MEDIA CONTACT: Tory Olson, 515-271-1834, firstname.lastname@example.org
Melissa Heames Weresh, professor of law at Drake University, has been awarded the 2009 Warren E. Burger Writing Competition Prize for her essay that examines the professional identity of novice lawyers.
The essay was chosen by a distinguished panel of law scholars in a blind contest. The writing competition, established in 2004, aims to encourage outstanding scholarship that “promotes the ideals of excellence, civility, ethics and professionalism within the legal profession.”
Weresh, a resident of Clive, will accept the award at the United States Supreme Court during the American Inns of Court‘s Celebration of Excellence hosted by Justice Antonin G. Scalia on Saturday, Oct. 17.
Weresh has published several books and many articles on legal writing, environmental law and ethics and professionalism.
“This is a tremendous honor for me,” said Weresh, who also serves as director of legal writing at Drake University Law School. “I am humbled to receive this prestigious award, and thrilled to visit the United States Supreme Court.”
“This is a well-deserved recognition of both the quality of Professor Weresh’s work and the strength of Drake Law School’s writing and professionalism programs,” said Law School Dean Allan Vestal, “This achievement is yet another indication of the overall strength of the Law School.”
The essay, titled “I’ll Start Walking Your Way, You Start Walking Mine: Sociological Perspectives on Professional Identity Development and Influence of Generational Differences,” will be published in the South Carolina Law Review.

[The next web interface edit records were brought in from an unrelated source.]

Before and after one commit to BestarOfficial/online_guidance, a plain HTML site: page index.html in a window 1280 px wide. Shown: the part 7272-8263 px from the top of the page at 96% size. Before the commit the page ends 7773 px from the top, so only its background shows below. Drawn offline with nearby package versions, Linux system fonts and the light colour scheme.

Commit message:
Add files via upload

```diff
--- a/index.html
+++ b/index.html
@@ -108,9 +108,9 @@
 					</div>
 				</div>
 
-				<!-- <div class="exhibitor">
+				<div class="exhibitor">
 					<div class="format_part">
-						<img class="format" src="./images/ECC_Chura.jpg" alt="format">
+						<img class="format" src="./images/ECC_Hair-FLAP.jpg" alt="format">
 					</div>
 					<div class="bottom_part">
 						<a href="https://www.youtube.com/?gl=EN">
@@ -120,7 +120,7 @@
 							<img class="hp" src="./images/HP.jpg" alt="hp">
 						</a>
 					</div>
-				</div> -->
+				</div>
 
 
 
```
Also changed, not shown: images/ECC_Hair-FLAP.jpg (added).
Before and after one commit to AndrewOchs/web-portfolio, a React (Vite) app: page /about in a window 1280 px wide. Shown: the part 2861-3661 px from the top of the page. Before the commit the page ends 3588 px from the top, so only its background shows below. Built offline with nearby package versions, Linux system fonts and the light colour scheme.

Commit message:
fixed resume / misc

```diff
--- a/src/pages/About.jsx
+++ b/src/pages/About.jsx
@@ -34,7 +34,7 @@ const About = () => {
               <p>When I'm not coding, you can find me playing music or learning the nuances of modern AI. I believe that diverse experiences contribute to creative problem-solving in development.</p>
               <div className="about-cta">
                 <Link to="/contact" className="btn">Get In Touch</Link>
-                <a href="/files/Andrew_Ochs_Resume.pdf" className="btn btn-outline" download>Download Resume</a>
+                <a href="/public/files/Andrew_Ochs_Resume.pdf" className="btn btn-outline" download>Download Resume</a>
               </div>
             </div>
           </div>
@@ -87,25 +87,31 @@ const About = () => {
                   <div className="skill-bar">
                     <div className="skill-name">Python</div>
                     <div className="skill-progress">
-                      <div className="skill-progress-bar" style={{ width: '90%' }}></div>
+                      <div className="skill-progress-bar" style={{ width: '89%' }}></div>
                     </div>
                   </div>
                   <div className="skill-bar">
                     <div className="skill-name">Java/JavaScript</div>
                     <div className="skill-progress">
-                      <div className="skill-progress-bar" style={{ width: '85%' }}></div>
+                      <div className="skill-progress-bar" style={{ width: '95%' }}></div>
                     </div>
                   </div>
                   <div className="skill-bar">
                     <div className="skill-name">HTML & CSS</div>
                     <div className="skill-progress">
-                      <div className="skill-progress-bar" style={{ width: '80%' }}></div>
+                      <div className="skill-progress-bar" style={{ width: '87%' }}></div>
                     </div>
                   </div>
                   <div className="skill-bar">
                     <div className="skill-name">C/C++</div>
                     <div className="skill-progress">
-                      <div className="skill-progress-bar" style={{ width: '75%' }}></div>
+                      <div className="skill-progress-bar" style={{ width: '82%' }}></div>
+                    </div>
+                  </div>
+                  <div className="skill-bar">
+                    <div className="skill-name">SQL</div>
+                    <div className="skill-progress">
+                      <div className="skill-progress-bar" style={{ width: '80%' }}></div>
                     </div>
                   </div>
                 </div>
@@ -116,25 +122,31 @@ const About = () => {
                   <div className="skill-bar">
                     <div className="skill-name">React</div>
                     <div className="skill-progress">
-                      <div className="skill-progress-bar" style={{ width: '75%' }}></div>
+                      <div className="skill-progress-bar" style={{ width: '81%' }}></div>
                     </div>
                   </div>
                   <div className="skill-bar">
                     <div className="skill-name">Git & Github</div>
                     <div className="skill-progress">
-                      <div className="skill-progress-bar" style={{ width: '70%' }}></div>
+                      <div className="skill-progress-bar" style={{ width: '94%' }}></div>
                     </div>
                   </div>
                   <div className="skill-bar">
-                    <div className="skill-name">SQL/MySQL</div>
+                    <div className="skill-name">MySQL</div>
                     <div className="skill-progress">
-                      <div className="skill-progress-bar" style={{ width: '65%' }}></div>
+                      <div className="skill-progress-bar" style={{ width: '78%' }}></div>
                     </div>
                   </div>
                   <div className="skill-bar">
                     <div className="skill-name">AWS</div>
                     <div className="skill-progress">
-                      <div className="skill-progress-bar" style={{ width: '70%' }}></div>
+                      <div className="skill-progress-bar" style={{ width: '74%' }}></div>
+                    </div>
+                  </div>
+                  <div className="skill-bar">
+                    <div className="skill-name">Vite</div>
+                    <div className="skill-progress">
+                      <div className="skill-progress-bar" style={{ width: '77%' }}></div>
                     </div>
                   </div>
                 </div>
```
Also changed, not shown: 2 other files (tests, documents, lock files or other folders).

The essay examines the professional identity development of novice lawyers. Weresh begins with an examination of the concept of professionalism — what distinguishes lawyers as a profession as opposed to an occupation and what values and practices comprise the professional identity of members of the group.
Her essay also focuses on sociological perspectives on professional identity development and generational differences between novice and experienced lawyers.
Through this dual lens, the essay concludes with an examination of initiatives in legal education and law practice. These initiatives employ core elements of professional identity development suggested by sociologists while taking into account sources of generational conflict that have the potential to impede the professional identity development of the novice.
Under Weresh’s direction, Drake Law School’s legal writing program moved up to 17th in the 2010 edition of “America’s Best Graduate Schools,” published by U.S. News and World Report magazine. The program was ranked 39th in last year’s rankings.
Weresh serves on the Board of Directors for the Legal Writing Institute and on the Editorial Board of the Journal of the Association of Legal Writing Directors. She is the author of a textbook titled “Legal Writing: Ethical and Professional Consideration,” published by Lexis/Nexis. She is the coauthor of a forthcoming text published by the National Institute for Trial Advocacy.
Before joining Drake in 1997, she was an associate with Buckingham, Doolittle and Burroughs in Akron, Ohio. There, she concentrated on environmental compliance and corporate transactional issues.
An Order of the Coif graduate from the University of Iowa College of Law, Weresh served as the senior note and comment editor of the Iowa Law Review. She received her undergraduate degree from Wake Forest University.